Scan the records below for the line with "Before and after one commit to MinhMPA/PFSxDESI-multi-fish, a" and the line with "across §1, §2.2". Repeat those two lines and every line between them exactly, and nothing else.

*** MATERIAL FOR THE TASK Section Begins ***

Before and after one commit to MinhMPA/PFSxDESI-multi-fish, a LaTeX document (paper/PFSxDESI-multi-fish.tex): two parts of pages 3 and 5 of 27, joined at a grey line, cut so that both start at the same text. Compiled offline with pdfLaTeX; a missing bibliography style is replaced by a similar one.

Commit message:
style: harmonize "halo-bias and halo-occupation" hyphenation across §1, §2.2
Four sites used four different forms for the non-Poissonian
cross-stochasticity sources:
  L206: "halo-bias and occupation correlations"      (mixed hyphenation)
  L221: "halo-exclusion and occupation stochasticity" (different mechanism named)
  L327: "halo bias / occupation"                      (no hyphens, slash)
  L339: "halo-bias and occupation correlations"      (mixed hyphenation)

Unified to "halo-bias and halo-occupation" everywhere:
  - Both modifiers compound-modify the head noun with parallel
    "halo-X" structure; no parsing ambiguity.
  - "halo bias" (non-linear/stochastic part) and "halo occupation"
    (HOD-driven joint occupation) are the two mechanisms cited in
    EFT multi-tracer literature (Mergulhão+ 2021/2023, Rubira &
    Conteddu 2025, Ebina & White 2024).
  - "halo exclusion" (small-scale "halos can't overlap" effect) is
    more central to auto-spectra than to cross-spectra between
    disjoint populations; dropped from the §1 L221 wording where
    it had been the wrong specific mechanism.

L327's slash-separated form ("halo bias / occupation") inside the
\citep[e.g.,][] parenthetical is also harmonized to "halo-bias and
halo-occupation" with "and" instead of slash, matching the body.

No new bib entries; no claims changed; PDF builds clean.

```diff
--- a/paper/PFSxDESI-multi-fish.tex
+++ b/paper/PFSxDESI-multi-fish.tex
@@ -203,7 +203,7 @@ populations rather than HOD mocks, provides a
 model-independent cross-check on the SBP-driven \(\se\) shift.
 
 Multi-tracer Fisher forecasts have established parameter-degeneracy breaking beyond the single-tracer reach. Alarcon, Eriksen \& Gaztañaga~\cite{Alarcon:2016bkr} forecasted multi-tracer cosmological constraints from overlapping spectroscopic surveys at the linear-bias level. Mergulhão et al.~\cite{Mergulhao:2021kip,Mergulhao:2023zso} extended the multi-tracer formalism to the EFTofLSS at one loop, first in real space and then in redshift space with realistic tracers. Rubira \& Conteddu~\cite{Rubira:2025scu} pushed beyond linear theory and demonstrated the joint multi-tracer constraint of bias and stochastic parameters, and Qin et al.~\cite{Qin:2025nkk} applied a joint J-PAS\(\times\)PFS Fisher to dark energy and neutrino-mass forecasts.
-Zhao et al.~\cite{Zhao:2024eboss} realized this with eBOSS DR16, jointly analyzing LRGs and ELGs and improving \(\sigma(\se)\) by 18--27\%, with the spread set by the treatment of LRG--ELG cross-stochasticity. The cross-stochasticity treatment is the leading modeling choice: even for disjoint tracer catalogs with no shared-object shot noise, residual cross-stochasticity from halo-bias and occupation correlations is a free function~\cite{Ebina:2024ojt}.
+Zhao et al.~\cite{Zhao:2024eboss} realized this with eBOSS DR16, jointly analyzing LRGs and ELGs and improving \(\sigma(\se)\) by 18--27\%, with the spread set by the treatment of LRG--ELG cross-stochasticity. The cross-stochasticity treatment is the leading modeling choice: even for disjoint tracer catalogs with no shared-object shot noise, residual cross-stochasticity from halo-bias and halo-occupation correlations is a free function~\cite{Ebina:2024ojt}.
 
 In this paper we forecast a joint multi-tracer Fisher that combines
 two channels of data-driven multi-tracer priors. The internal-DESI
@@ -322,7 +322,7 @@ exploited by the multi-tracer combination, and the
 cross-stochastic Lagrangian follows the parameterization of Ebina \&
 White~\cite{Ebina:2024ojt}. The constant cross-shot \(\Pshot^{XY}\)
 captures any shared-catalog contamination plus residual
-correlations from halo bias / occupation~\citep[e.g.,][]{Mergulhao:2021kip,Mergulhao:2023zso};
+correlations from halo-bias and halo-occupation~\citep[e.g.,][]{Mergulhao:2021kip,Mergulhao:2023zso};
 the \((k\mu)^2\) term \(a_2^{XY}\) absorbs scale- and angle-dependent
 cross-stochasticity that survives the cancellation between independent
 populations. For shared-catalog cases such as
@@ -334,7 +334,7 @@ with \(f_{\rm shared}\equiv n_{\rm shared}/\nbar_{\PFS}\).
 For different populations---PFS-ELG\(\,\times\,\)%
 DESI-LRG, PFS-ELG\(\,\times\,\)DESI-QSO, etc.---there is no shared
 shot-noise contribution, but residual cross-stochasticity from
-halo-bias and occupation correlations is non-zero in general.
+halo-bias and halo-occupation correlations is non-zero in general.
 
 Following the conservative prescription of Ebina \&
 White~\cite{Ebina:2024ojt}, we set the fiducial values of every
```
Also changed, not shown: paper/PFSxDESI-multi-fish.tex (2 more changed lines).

*** MATERIAL FOR THE TASK Section Ends ***
*** MATERIAL FOR THE TASK Section Begins ***

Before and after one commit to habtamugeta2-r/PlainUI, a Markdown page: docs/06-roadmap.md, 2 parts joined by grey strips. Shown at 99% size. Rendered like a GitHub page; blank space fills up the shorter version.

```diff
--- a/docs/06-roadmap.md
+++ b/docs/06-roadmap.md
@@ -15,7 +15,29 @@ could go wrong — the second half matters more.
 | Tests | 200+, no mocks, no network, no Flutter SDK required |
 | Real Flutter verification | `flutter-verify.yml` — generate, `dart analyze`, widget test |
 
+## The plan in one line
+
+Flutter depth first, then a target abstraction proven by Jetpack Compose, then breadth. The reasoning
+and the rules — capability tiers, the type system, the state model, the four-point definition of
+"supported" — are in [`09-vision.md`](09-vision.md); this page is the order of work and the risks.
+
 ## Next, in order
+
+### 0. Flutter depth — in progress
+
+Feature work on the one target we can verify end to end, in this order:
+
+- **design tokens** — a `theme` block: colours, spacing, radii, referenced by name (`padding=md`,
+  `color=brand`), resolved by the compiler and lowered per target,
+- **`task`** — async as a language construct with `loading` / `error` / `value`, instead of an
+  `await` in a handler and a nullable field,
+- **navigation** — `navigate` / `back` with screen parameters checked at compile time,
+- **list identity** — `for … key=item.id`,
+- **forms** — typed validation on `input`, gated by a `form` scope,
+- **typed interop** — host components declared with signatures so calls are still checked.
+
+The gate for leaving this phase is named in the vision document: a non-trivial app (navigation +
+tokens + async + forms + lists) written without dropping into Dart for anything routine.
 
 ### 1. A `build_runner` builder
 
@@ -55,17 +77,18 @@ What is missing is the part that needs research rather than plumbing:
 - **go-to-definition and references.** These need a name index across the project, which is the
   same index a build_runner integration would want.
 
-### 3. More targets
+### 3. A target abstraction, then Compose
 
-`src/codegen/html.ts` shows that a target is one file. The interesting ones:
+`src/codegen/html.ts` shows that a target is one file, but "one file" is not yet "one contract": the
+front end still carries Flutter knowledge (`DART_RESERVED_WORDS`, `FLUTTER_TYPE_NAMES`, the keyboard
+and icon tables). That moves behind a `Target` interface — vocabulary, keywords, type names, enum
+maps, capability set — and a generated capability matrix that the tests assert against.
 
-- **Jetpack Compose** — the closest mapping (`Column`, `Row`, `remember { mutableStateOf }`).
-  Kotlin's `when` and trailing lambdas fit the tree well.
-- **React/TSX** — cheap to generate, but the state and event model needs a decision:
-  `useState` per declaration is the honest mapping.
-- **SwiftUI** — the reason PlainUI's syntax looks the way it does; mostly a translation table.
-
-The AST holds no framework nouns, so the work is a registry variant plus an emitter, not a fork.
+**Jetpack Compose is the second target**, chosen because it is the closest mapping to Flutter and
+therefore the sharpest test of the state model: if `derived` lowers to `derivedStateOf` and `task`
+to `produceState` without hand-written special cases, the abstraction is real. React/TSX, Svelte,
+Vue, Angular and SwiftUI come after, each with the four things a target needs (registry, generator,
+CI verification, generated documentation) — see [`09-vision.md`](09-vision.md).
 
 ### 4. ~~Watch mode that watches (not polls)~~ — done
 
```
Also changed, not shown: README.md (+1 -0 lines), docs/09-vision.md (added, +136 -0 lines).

*** MATERIAL FOR THE TASK Section Ends ***

*ANSWER BOX:*
Before and after one commit to MinhMPA/PFSxDESI-multi-fish, a LaTeX document (paper/PFSxDESI-multi-fish.tex): two parts of pages 3 and 5 of 27, joined at a grey line, cut so that both start at the same text. Compiled offline with pdfLaTeX; a missing bibliography style is replaced by a similar one.

Commit message:
style: harmonize "halo-bias and halo-occupation" hyphenation across §1, §2.2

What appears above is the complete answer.